WASHINGTON – Sen. John Kennedy (R-La.), a member of the Senate Banking Committee, today joined Sen. Kevin Cramer (R-N.D.) and more than 15 other senators in urging Securities and Exchange Commission (SEC) Chair Gary Gensler to withdraw a proposed rule that would require publicly-traded companies to disclose their greenhouse gas (GHG) emissions and other information related to climate change.
“The SEC is not tasked with environmental regulation, nor has Congress amended the SEC’s regulatory authority to pursue the proposed climate disclosures. Further, there are serious questions about whether the SEC has the technical expertise to assess climate models and underlying assumptions used in companies’ metrics and disclosures. Without such technical expertise, the SEC will likely review submissions arbitrarily, leading to uneven or unfair application,” the senators wrote.
“After failed attempts to enact radical climate policy via legislation, this rule is yet another example of the Biden Administration’s efforts to have unelected bureaucrats implement its preferred agenda through regulation. To make matters worse, the SEC is limiting the public’s input on this proposed rule by restricting the comment period to only 60 days, which is insufficient for such an enormously complex and consequential rule,” they continued.
The senators point out that the SEC’s proposed rule would impose billions of dollars in new compliance costs on public companies, harm investors who would face reduced shareholder returns and discourage companies from going public.

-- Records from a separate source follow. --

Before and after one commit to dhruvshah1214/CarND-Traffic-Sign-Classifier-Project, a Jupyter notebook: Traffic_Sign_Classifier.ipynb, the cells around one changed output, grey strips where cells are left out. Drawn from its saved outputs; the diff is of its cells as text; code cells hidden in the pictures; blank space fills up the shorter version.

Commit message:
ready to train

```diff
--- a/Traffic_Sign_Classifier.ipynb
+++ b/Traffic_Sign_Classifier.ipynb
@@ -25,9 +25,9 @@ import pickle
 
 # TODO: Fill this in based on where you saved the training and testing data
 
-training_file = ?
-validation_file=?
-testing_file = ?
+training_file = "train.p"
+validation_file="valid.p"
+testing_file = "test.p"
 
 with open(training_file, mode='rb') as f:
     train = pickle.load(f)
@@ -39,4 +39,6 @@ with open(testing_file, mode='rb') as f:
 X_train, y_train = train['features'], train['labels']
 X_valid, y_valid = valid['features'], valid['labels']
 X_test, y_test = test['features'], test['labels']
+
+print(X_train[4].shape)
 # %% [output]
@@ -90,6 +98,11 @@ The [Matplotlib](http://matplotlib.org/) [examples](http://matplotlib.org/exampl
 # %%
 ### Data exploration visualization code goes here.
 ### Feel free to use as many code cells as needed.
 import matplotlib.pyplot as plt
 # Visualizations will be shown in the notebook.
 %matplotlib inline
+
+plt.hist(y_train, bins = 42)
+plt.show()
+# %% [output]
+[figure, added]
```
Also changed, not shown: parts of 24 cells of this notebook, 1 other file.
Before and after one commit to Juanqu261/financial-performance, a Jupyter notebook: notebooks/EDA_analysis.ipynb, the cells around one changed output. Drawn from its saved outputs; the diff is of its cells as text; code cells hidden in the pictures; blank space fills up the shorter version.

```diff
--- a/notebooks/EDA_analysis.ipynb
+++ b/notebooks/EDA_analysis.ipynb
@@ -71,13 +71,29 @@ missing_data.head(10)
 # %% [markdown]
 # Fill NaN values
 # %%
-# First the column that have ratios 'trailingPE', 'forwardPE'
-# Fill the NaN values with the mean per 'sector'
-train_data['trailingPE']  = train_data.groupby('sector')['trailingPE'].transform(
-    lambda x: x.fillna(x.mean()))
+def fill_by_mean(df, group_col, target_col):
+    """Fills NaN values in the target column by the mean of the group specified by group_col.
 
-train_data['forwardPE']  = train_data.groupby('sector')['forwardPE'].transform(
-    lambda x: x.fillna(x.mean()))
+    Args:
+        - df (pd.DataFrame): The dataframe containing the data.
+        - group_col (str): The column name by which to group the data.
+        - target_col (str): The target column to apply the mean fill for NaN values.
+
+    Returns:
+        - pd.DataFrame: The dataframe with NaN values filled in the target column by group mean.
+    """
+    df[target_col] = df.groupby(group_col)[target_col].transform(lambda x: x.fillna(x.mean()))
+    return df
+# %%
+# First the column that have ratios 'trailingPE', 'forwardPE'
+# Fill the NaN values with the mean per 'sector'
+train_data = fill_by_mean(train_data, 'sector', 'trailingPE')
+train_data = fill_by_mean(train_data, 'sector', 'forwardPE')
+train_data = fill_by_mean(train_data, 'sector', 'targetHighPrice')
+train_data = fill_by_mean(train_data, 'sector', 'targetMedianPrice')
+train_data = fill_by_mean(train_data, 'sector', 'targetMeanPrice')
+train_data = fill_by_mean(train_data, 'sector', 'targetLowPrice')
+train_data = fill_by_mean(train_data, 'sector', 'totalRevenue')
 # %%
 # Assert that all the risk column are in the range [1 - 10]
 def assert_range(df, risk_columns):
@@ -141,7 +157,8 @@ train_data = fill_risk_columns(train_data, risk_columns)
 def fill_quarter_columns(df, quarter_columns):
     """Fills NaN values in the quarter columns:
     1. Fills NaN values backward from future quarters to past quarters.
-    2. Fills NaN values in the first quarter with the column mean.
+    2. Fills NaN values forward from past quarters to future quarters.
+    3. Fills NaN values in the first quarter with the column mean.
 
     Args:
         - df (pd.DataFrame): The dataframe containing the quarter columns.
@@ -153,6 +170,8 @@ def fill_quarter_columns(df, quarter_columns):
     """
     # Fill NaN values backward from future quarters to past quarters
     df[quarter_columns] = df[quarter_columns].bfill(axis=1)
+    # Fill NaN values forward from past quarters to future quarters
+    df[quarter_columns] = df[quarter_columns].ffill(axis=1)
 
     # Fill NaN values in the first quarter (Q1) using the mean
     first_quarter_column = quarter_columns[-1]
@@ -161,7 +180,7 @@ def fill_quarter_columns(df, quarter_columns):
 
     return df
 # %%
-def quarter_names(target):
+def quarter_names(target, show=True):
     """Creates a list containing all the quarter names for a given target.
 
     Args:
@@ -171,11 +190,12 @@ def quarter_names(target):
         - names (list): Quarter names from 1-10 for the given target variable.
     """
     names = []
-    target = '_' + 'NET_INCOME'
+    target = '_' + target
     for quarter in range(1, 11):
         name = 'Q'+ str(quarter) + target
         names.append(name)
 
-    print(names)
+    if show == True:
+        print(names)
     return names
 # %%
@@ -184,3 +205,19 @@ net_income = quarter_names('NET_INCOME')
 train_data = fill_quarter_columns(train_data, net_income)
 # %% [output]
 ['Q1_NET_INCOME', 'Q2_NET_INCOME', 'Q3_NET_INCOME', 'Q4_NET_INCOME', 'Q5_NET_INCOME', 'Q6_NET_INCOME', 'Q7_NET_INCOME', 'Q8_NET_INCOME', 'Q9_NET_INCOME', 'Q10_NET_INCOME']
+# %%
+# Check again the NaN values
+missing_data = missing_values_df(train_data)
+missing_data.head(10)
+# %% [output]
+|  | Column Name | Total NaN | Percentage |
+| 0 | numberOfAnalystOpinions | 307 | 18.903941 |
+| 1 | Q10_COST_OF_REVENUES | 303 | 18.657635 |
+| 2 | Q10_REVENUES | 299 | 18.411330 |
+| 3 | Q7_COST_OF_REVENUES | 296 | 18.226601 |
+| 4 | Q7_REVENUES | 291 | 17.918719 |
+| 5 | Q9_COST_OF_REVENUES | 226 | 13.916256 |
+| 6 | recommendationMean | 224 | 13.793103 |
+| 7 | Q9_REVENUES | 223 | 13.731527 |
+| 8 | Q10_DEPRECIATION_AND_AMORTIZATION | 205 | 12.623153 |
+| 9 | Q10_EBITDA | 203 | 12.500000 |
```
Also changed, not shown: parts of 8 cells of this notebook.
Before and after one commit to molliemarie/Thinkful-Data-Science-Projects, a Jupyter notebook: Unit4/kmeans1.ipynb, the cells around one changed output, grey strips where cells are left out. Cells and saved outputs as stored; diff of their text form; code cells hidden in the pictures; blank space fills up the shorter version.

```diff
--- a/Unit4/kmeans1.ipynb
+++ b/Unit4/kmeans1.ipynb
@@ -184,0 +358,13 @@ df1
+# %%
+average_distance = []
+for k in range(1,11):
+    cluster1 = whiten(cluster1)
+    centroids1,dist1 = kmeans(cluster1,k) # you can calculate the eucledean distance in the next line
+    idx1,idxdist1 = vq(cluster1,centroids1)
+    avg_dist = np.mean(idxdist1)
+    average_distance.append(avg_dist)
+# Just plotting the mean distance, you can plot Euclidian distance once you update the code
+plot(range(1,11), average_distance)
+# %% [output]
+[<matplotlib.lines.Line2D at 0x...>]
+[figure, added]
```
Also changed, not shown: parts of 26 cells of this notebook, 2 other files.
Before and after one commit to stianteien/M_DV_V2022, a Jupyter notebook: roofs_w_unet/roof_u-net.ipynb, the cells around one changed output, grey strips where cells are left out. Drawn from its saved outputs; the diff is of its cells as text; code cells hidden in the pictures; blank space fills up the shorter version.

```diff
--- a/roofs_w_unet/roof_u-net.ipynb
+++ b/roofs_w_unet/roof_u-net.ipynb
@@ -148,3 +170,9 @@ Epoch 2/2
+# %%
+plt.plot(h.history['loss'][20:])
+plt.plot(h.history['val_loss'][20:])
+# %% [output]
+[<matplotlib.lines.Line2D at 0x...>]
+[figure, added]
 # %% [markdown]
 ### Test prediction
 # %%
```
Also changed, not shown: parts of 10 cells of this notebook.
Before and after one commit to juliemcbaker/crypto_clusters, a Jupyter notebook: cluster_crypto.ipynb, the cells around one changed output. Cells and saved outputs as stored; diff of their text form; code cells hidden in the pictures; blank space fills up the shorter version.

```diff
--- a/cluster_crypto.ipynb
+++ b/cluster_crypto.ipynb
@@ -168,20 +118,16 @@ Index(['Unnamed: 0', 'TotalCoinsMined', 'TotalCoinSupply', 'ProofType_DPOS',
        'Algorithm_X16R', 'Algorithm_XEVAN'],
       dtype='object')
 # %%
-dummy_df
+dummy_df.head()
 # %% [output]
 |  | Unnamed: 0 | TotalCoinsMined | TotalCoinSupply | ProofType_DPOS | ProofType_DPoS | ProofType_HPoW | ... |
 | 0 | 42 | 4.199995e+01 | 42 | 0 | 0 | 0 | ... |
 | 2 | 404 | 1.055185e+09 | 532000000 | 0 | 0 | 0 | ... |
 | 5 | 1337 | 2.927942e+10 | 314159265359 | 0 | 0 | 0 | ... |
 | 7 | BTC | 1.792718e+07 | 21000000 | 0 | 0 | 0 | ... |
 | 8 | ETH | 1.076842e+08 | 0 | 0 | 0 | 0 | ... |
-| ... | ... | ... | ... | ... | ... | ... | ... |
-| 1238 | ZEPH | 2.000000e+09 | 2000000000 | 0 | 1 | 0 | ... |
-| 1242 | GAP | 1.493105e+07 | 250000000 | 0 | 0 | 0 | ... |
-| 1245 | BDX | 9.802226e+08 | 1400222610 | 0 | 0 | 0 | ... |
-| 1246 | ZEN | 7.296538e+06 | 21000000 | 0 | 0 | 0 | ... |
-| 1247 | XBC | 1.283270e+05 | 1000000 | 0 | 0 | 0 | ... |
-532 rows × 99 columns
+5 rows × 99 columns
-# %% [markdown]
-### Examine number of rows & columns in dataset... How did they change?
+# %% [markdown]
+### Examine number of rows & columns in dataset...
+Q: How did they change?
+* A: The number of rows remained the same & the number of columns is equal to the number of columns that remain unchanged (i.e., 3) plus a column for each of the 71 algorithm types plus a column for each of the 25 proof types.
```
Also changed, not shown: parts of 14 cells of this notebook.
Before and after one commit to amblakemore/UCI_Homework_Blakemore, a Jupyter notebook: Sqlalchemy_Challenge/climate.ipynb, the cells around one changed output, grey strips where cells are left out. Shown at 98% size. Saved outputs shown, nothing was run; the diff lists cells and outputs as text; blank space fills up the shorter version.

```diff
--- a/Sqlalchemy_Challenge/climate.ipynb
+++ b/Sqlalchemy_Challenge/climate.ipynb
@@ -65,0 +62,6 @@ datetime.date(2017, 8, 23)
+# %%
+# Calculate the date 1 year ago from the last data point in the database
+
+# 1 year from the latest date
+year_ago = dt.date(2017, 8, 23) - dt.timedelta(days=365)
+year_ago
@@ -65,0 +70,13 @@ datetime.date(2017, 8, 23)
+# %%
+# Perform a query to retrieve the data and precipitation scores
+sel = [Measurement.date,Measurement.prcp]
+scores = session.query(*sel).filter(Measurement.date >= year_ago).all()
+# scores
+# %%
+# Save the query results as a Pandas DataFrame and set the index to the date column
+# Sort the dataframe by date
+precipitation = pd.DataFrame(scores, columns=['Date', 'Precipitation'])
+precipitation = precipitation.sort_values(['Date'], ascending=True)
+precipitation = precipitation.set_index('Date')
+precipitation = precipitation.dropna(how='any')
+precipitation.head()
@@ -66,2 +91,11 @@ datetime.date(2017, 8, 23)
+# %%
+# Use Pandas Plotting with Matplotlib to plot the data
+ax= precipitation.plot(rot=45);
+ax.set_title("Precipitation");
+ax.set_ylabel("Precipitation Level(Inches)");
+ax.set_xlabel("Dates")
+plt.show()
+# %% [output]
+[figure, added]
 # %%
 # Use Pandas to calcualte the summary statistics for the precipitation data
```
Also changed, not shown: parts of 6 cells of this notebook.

“This anti-energy rhetoric and policy coming from the Biden Administration is having a chilling effect on markets and long-term investments, starving the American oil, gas, and mining industries of access to the credit and capital they need to grow production while reducing their GHG emissions. This proposed rule will only further allocate capital away from domestic fossil fuel producers, increase the costs of energy for everyday Americans, and transfer investment to dirtier sources of energy overseas,” concluded the senators.
The letter is also directed to SEC Commissioners Hester M. Peirce, Allison Herren Lee and Caroline A. Crenshaw.
The letter is available here.